Start of Block
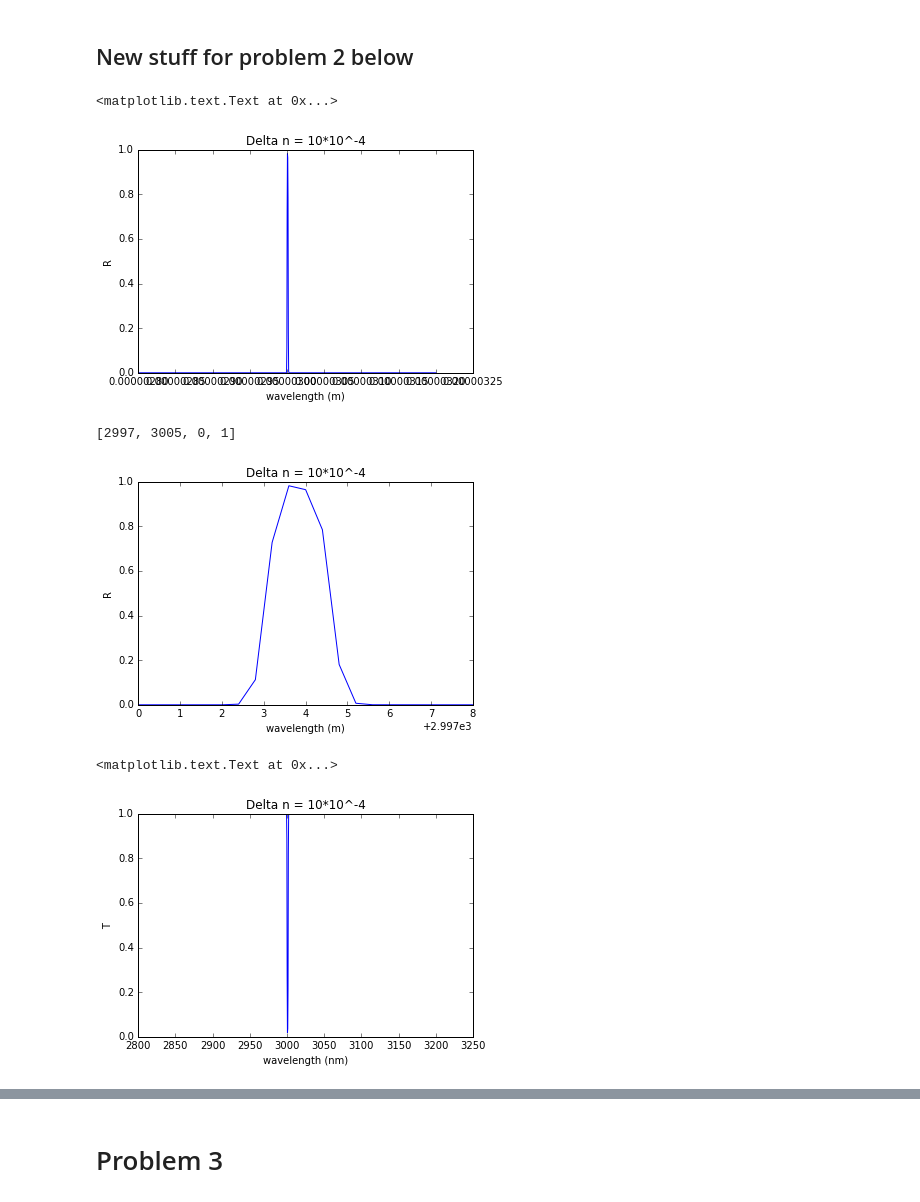
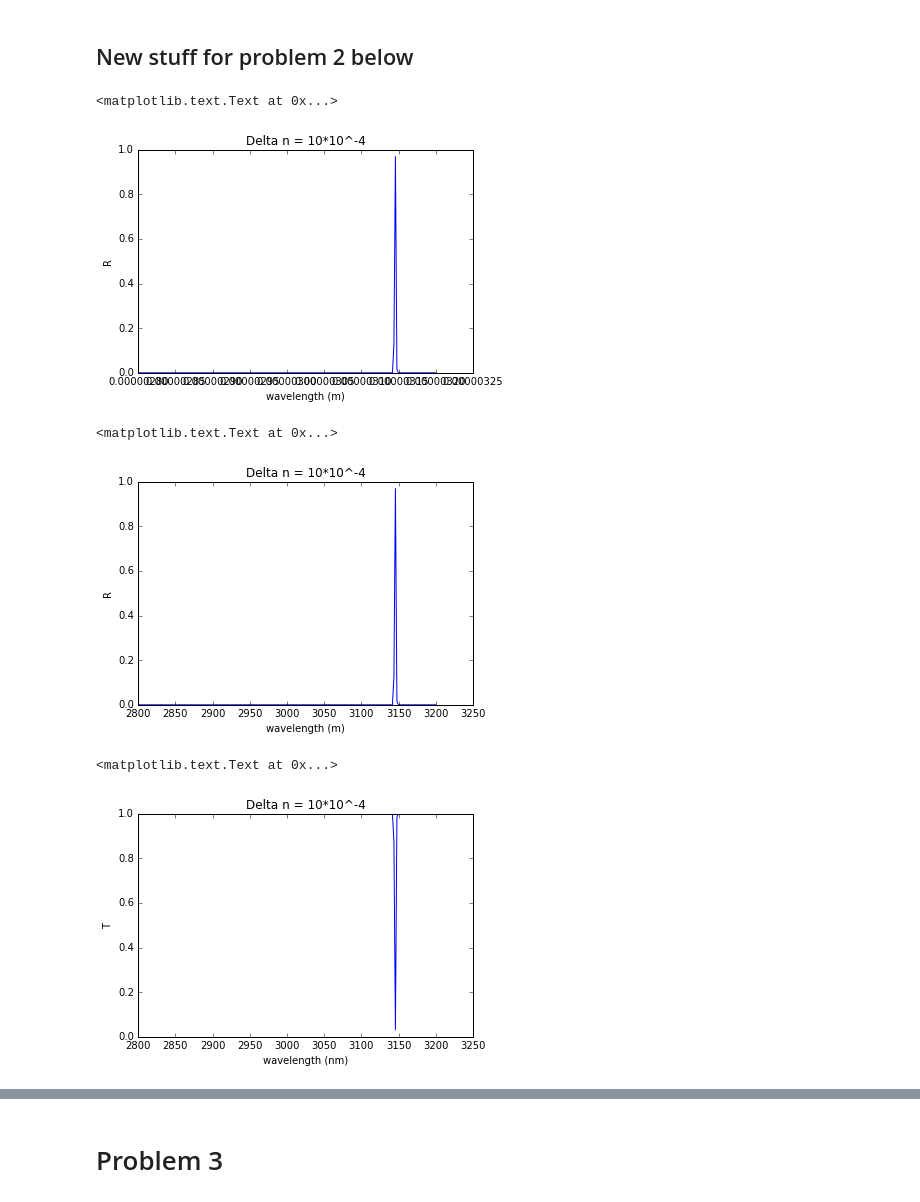
Before and after one commit to Vynas/ECE1232_Grating_Project, a Jupyter notebook: ECE1232_Grating_Project.ipynb, the cells around one changed output, grey strips where cells are left out. Cells and saved outputs as stored; diff of their text form; code cells hidden in the pictures.

```diff
--- a/ECE1232_Grating_Project.ipynb
+++ b/ECE1232_Grating_Project.ipynb
@@ -113,7 +113,7 @@ def phi_z(n,d,theta,lambda_wavelength):
 # %%
 period_length = 1*10**(-6)
 d = period_length/2
-size_of_array = 10000
+size_of_array = 1000
 wavelength = np.linspace(2800*10**-9,3200*10**-9,size_of_array)
 # %%
 phi_z_1 = phi_z(n1,d,theta,wavelength)
@@ -628,23 +628,6 @@ theta = 0
 def r_Normal_2(n1,n2,delta_n0):
     r_normal = (n1-n2)/(n1+n2)
     return r_normal
-# %%
-def Matrix12(r,t):
-    M12 = (1/t)*np.array([[1,r],[r,1]])
-    return M12
-def Matrix2_free(phi_z,size_of_array):
-    j = size_of_array
-    i = 0
-    M2_free = np.zeros(j, dtype=object)
-    #print("M2_free",M2_free)
-    while i < j:
-        M2_free[i] = np.array([[np.exp(phi_z[i]*1j),0],[0,np.exp(phi_z[i]*(-1j))]])
-        i+=1
-    #M2_free = np.array([[np.exp(phi_z*1j),0],[0,np.exp(phi_z*(-1j))]])
-    return M2_free
-def phi_z(n,d,theta,lambda_wavelength):
-    phi = 2*np.pi*n*d*np.cos(theta)/lambda_wavelength
-    return phi
 # %%
 r_12_1 = r_TE(n1,n2_1,theta,theta)
 r_21_1 = r_TE(n2_1,n1,theta,theta)
@@ -666,28 +649,17 @@ def delta_n(delta_n0,z,L,sigma_L):
 # %%
 period_length = 1*10**(-6)
 d = period_length/2
-size_of_array = 10000
+size_of_array = 200
 wavelength = np.linspace(2800*10**-9,3200*10**-9,size_of_array)
 # %%
 n1 = 1.5
 L = 0.01
 sigma_L = 0.0025
 delta_n0 = 10*10**(-4)
-n2 = n1+delta_n0
 z = 0
+Delta_n = delta_n(delta_n0,z,L,sigma_L)
+n2 = n1 + Delta_n
 delta_z = 1*10**(-6)
-
-r_12_4 = r_TE(n1,n2,theta,theta)
-r_21_4 = r_TE(n2,n1,theta,theta)
-
-r_12_array = np.array([[r_12_1],[r_12_2],[r_12_3],[r_12_4]])
-r_21_array = np.array([[r_21_1],[r_21_2],[r_21_3],[r_21_4]])
-
-t_12_4 = t_TE(n1,n2,theta,theta)
-t_21_4 = t_TE(n2,n1,theta,theta)
-
-t_12_array = np.array([[t_12_1],[t_12_2],[t_12_3],[t_12_4]])
-t_21_array = np.array([[t_21_1],[t_21_2],[t_21_3],[t_21_4]])
 
 p = 0
 while z < L:
@@ -748,7 +720,6 @@ while z < L:
     p += 1
     #repeat
 
-
 j = size_of_array
 i = 0
 r_total4 = np.zeros(j, dtype=object)
@@ -763,16 +734,16 @@ plt.ylabel("R")
 plt.title("Delta n = 10*10^-4")
 # %% [output]
 <matplotlib.text.Text at 0x...>
-[figure, old version]
+[figure, new version]
 # %%
 plt.plot(wavelength*10**9, R_total4)
 plt.xlabel("wavelength (m)")
 plt.ylabel("R")
 plt.title("Delta n = 10*10^-4")
-plt.axis([2997,3005,0,1])
+#plt.axis([2997,3005,0,1])
 # %% [output]
-[2997, 3005, 0, 1]
+<matplotlib.text.Text at 0x...>
-[figure, old version]
+[figure, new version]
 # %%
 j = size_of_array
 i = 0
@@ -788,7 +759,7 @@ plt.ylabel("T")
 plt.title("Delta n = 10*10^-4")
 # %% [output]
 <matplotlib.text.Text at 0x...>
-[figure, old version]
+[figure, new version]
 # %%
 plt.plot(wavelength*10**9, T_total4)
 plt.xlabel("wavelength (nm)")
```
Also changed, not shown: parts of 5 cells of this notebook.
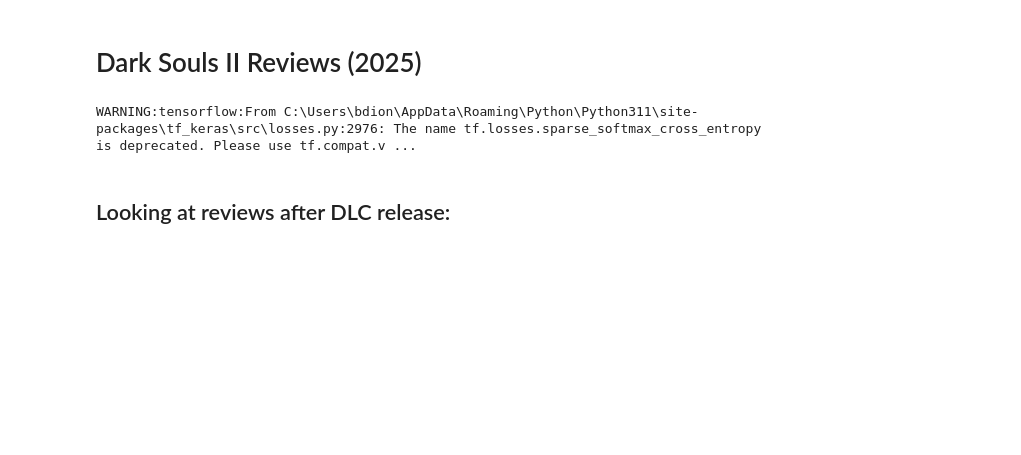
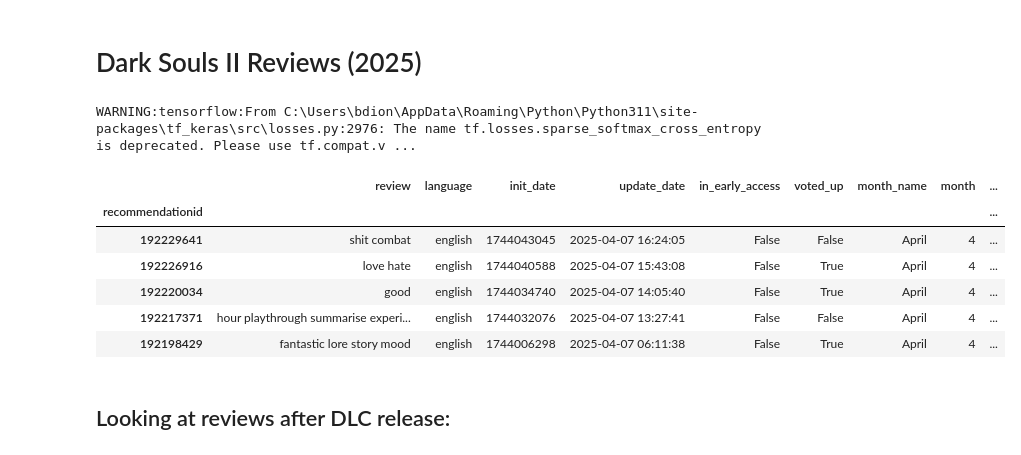
Before and after one commit to BrandonDioneda/Dark-Souls-2-Reviews, a Jupyter notebook: dlc.ipynb, the cells around one changed output. Drawn from its saved outputs; the diff is of its cells as text; code cells hidden in the pictures; blank space fills up the shorter version.

```diff
--- a/dlc.ipynb
+++ b/dlc.ipynb
@@ -8,6 +8,16 @@ WARNING:tensorflow:From C:\Users\bdion\AppData\Roaming\Python\Python311\site-pac
 reviews = get_data()
 # %%
 reviews.update_date = pd.to_datetime(reviews["update_date"], unit='s')#.dt.date
+# %%
+reviews.head()
+# %% [output]
+|  | review | language | init_date | update_date | in_early_access | voted_up | month_name | month | ... |
+| recommendationid |  |  |  |  |  |  |  |  | ... |
+| 192229641 | shit combat | english | 1744043045 | 2025-04-07 16:24:05 | False | False | April | 4 | ... |
+| 192226916 | love hate | english | 1744040588 | 2025-04-07 15:43:08 | False | True | April | 4 | ... |
+| 192220034 | good | english | 1744034740 | 2025-04-07 14:05:40 | False | True | April | 4 | ... |
+| 192217371 | hour playthrough summarise experi... | english | 1744032076 | 2025-04-07 13:27:41 | False | False | April | 4 | ... |
+| 192198429 | fantastic lore story mood | english | 1744006298 | 2025-04-07 06:11:38 | False | True | April | 4 | ... |
 # %% [markdown]
 ## Looking at reviews after DLC release:
 # %%
```
Also changed, not shown: parts of 2 cells of this notebook, 15 other files.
End of Block
> [Exercise aim]: If a line of the data contains the word "english", it counts toward the total; state that total alone.

> [Answer to this problem]: 5